The research office said that the technology exists for developing reinforced-plastic firearms that could be smuggled through the metal detectors and X-ray machines now used at airports and building entrances.
Better Detection Devices
However, the office noted in a report to congressmen sponsoring the ban, research is under way "to improve these detection systems and enhance their capability to detect non-metallic weapons and explosives. One specific X-ray device shows promise for detection of plastic guns."
An amendment to ban the manufacture and importation of plastic guns will be offered by Rep. Robert J. Mrazek (D-N.Y.) when controversial legislation that would ease gun controls comes before the House.
"I'm not naive enough to believe we are going to hold off this plastic technology for any significant amount of time," Mrazek said, "but, hopefully, we can buy enough time to bring airport detection systems to an equivalent level."
The congressional report said that a Florida manufacturer, in developing a lightweight, rust-proof plastic cannon for warplanes and ships, is also devising a plastic .22-caliber pistol to "prove the system" works.
The manufacturer, David Byron, president of Byron Inc. of Casselberry, Fla., "indicated he is about one to two years away from production" of the pistol, according to the report, which was requested by Reps. Mrazek, Ted Weiss (D-N.Y.) and Charles E. Schumer (D-N.Y.).
In a telephone interview, Byron said: "If we don't do it (market the gun), someone else will." It was learned that Byron has said he will produce the gun only if a detection device can be developed--a project his own firm is working on.
Mrazek said that he is "cautiously optimistic" about the adoption of his amendment, which is supported by law enforcement groups and opposed by the politically powerful National Rifle Assn.
The congressional report noted that common plastics such as polyester or nylon cannot withstand the tremendous heat and explosive pressure that results when a gun is fired.
However, the report said, the problem could be solved by reinforcing the plastic with glass or carbon fibers.

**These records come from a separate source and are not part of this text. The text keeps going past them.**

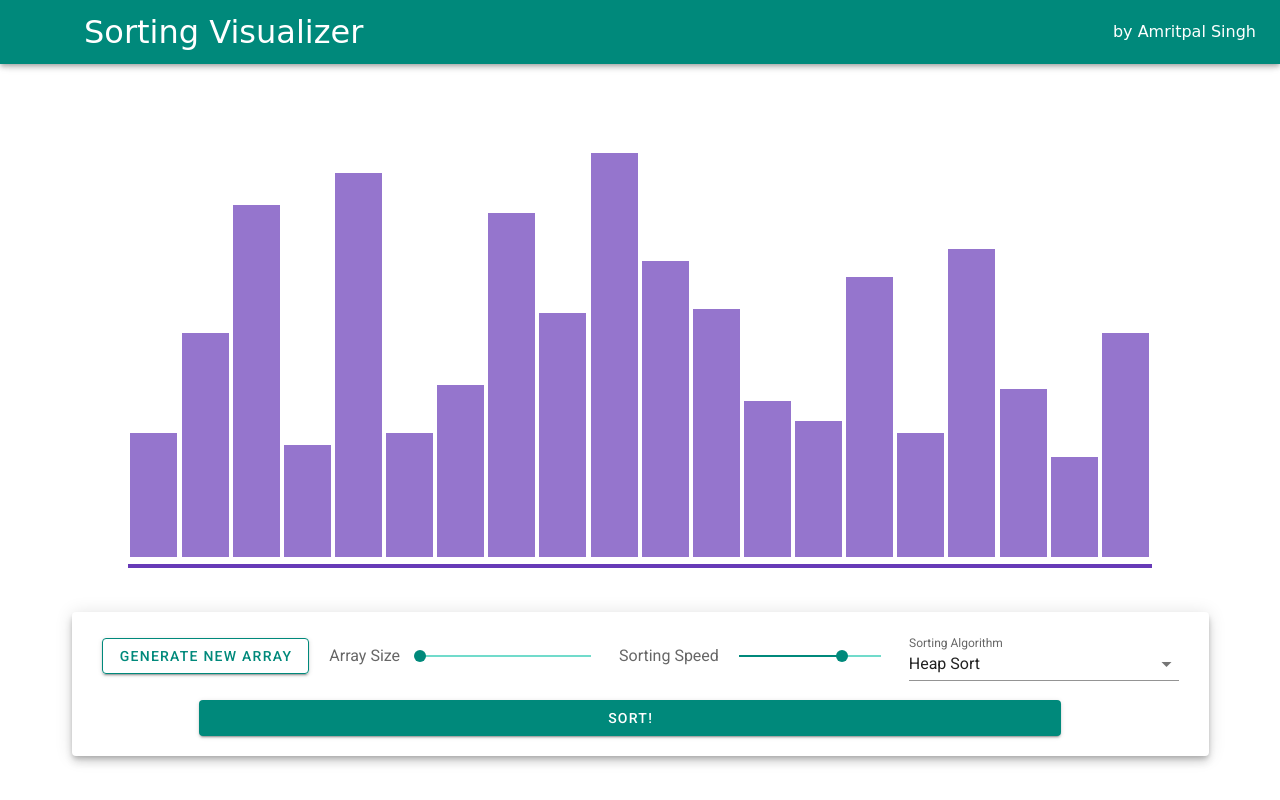
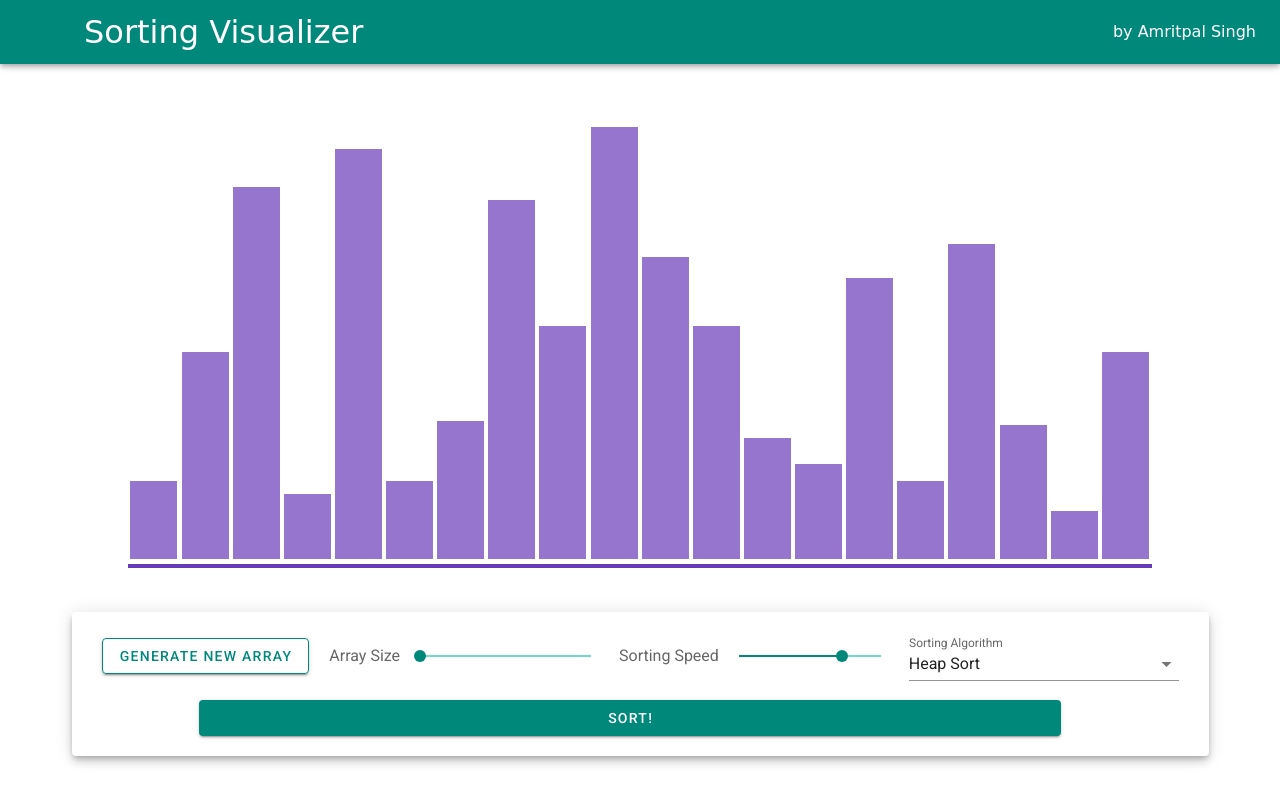
Before and after one commit to amritpal26/sorting_visualizer, a Vue app: page / in a window 1280 px wide. Built offline with nearby package versions, Linux system fonts and the light colour scheme.

Commit message:
use height percentage for bars

```diff
--- a/src/components/Sorter.vue
+++ b/src/components/Sorter.vue
@@ -14,9 +14,6 @@
 </template>
 
 <script>
-const MinArrayElement = 20;
-const MaxArrayElement = 100;
-
 import Visualizer from './Visualizer';
 import Controls from './Controls';
 import { AlgorithmTypes, SortingAlgorithms, Configs } from '../sorting/index';
@@ -59,8 +56,8 @@ export default {
             }
         },
         generateNewArray : function (arraySize) {
-            var range = MaxArrayElement - MinArrayElement + 1;
-            this.array = Array(arraySize).fill().map(() => MinArrayElement + Math.round(Math.random() * range));
+            var range = Configs.MaxArrayElement - Configs.MinArrayElement + 1;
+            this.array = Array(arraySize).fill().map(() => Configs.MinArrayElement + Math.round(Math.random() * range));
         },
         onAnimationIntervalChange: function(animationInterval) {
             this.animationInterval = animationInterval;
--- a/src/components/Visualizer.vue
+++ b/src/components/Visualizer.vue
@@ -30,15 +30,18 @@ export default {
         }
     },
     data: () => ({
+        maxHeight: -1,
         barsArray: [],
         animationCount: -1,
         bottomBarColor: Colors.BAR_BASE
     }),
     mounted() {
+        this.maxHeight = Math.max(...this.numbersArray);
         this.calculateBarsArray();
     },
     watch: {
-        numbersArray: function() {
+        numbersArray: function(newVal) {
+            this.maxHeight = Math.max(...newVal);
             this.calculateBarsArray();
             this.animationCount = -1;
         }
@@ -50,8 +53,9 @@ export default {
 
             var bars = [];
             this.numbersArray.forEach(barHeight => {
+                var heightPercent = (barHeight / this.maxHeight) * 100;
                 bars.push({
-                    height: `${4*barHeight}px`,
+                    height: `${heightPercent}%`,
                     width: `${barWidth}%`,
                     margin: `0px ${barMarginPercent}%`,
                     backgroundColor: Colors.BAR_NORMAL
@@ -71,9 +75,10 @@ export default {
                 me.animationCount++;
             }
             setTimeout(() => {
+                var heightPercent = (height / this.maxHeight) * 100;
                 var bar = {
                     ...me.barsArray[index],
-                    height: `${4*height}px`,
+                    height: `${heightPercent}%`,
                     backgroundColor: color
                 };
                 Vue.set(me.barsArray, index, bar);
@@ -96,7 +101,8 @@ export default {
 }
 #array-container {
     width: 90%;
-    margin: 0px auto;
+    height: 90%;
+    margin: 0px auto 5px;
 }
 #array-container .array-bar {
     display: inline-block;
--- a/src/sorting/index.js
+++ b/src/sorting/index.js
@@ -22,7 +22,10 @@ export const AlgorithmTypes = {
 
 export const Configs = {
     MinArraySize: 20,
-    MaxArraySize: 100,
+    MaxArraySize: 200,
+
+    MinArrayElement: 5,
+    MaxArrayElement: 100,
 
     DefaultAnimationInterval: 100,
     DefaultAlgorithmType: AlgorithmTypes.HEAP_SORT,
```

Or, the report added, a more exotic (and expensive) polymer material with self-reinforcing properties could be used.